Call diversion in Calgary to provide alternative response to police

Call diversion in Calgary to provide alternative response to police

CALGARY — Police in Calgary are piloting a five-month project to divert 911 callers who need mental-health, addictions or social support to lines that provide referrals to community and government services.

Starting in February, some 911 callers will be connected to the Distress Centre Calgary or the 211 line rather than to police, as long as they are not in a life-threatening or criminal situation.

Call-takers with 211 have been working with 911 operators online since earlier this month to iron out details of the partnership.

Calgary 911 Acting Cmdr.

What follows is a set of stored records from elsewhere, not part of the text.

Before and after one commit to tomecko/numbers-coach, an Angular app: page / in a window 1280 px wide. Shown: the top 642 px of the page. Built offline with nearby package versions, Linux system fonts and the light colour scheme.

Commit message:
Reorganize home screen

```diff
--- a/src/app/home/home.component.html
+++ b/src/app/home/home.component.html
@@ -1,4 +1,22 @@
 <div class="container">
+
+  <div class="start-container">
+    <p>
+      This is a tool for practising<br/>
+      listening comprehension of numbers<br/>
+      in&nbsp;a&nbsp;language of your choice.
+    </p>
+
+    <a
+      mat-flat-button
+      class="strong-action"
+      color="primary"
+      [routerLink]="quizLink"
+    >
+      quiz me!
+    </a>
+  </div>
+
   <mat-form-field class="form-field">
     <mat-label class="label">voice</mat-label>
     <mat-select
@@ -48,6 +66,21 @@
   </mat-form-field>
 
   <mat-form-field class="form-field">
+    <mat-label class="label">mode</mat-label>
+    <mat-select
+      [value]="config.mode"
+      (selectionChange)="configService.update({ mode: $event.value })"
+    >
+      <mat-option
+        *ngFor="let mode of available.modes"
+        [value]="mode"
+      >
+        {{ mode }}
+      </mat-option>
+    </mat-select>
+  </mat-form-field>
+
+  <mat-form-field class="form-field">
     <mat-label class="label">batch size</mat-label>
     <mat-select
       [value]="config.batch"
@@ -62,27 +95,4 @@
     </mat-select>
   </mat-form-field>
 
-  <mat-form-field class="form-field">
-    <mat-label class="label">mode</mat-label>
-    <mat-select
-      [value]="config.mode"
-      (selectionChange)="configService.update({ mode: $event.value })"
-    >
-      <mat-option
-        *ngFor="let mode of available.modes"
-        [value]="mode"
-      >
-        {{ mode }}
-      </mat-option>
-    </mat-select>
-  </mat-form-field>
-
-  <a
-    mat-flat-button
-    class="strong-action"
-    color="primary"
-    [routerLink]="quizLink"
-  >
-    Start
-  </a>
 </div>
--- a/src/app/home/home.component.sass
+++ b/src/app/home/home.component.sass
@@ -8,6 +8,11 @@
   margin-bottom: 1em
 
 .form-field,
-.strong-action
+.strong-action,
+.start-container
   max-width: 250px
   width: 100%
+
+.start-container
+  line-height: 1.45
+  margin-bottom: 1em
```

Glenda Sahlen says calls have increased by 30 per cent over the last decade — more than one million calls yearly — with many people seeking advice about non-emergency domestic violence, social disorder, mental health and addiction.

The $16 million in funding for the service comes from the City of Calgary and the Calgary Police Service budgets.

Edmonton city council reallocated almost $11 million in December to social agencies to assist with mental-health calls rather than adding the money to the police budget.

This report by The Canadian Press was first published Jan. 25, 2022.

The Canadian Press

Calgary